Sony's Next Act: Will It Play?Published: September 21, 2005 in Knowledge@Wharton
At the end of the month, Sony CEO Howard Stringer intends to release his grand plan to help the struggling Japanese consumer electronics and media giant regain its past glory. The big question is whether the company - whose sales totaled $66.9 billion in 2004 - has the corporate will to make a comeback.
Sony at a glance suggests that Stringer - who headed up Sony Corp. of America before being named CEO on June 23 - has his work cut out for him. On July 28, the company reported its second consecutive quarterly net loss, a deficit of $66 million for the first quarter ending June 30, and substantially cut its profit outlook for the current fiscal year. The company lost $528 million for the fourth quarter ending March 31. Meanwhile, Sony faces numerous threats. Microsoft is releasing its Xbox game console in time for Christmas and a few months ahead of Sony's latest PlayStation. Apple Computer's iPod has made the Sony Walkman a relic. And rival Samsung, which had 2004 sales of $56 billion, is giving Sony a run for its money in consumer electronics, notably flat-panel televisions.
Stringer, at his introductory press conference in June, acknowledged that Sony "faces real challenges." Fixing Sony's electronics business was "his first and foremost priority," he said, noting then his intention to produce a restructuring plan at the end of September.
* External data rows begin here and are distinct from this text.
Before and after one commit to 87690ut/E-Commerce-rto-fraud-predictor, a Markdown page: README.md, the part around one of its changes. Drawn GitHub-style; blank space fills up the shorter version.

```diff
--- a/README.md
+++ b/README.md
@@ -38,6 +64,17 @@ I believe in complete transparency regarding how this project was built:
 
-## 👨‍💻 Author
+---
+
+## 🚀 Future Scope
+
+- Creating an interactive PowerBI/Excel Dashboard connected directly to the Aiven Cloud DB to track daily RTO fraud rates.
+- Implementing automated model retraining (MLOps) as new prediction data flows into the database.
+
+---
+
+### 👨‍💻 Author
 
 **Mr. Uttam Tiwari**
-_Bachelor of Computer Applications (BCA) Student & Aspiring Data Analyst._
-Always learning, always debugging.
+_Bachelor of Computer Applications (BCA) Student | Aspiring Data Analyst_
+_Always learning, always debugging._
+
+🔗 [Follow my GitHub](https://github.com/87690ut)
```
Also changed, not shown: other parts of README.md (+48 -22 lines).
The main goal: forming a cohesive corporate culture and mission to meld divisions that create and distribute music, make movies and produce gadgets. "We have to become one highly focused organization and define competencies worldwide," said Stringer. "The walls that impeded communications have to come down and we have to focus R&D on products that are most likely to yield rewards."
Wharton experts say what Sony really needs is some clarity in mission and enough foresight to see the opportunities in digital entertainment. "It's not like Sony is going out of business, but there are so many stories to tell about the company's inability to grasp opportunities," says Wharton marketing professor Peter Fader.
Indeed, Apple Computer's hit iPod could just as easily have been the sPod, with the "s" standing for Sony, says Wharton operations and information management professor Eric Clemons. Sony had all the elements to create an iPod-like device, but couldn't follow through, he notes. "There is no reason that Sony, or anyone else, could not have [done this]. I'm still surprised that Apple did." It's possible, Clemons adds, that Sony didn't see the iPod threat because it was worried about protecting its Walkman line and sales of conventional CDs. The bottom line: Sony didn't think of ways to destroy its current businesses to create new ones.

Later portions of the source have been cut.